## Work task
Go through the records and give the number of lines that include "AdaBoostClassifier", with nothing else.

━━━━━ Data for review ━━━━━

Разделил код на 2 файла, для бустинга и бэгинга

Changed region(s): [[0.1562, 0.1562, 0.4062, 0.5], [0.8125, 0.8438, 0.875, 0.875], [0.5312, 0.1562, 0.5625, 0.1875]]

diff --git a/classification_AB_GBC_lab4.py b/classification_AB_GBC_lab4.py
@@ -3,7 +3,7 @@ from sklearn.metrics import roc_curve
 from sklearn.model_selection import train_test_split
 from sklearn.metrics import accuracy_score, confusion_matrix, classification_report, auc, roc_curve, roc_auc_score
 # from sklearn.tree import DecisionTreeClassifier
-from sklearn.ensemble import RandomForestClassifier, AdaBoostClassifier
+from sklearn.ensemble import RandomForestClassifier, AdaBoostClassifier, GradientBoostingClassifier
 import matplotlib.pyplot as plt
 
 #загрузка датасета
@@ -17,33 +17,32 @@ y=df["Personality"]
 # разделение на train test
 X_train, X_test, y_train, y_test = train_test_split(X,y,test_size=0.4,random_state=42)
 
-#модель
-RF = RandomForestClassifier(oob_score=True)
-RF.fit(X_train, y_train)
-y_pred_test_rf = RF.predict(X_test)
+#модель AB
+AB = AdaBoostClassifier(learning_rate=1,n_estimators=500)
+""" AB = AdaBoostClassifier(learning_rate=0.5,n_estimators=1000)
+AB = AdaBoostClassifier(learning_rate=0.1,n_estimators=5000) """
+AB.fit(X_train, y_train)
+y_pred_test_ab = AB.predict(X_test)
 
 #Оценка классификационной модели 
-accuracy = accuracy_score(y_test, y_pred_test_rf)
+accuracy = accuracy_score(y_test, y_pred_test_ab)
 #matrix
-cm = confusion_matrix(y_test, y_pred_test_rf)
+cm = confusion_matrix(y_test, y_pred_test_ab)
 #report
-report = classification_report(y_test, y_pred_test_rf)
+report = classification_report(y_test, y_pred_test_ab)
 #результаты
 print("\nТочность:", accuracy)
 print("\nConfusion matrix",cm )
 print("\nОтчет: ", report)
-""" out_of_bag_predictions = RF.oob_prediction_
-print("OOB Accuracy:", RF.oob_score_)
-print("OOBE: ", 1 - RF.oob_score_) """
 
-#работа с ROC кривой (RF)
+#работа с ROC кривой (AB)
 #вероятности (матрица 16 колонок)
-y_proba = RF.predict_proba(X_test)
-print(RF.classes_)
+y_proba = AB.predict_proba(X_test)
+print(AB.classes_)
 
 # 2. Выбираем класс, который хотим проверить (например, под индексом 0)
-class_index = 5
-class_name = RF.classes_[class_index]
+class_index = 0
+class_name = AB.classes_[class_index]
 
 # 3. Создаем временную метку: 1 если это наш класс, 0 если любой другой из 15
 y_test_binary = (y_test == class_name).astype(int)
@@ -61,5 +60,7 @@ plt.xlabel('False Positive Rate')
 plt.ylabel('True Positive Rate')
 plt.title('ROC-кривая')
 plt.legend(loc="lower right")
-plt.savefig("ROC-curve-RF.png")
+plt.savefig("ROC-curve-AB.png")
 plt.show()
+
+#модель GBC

━━━━━

## Written solution
5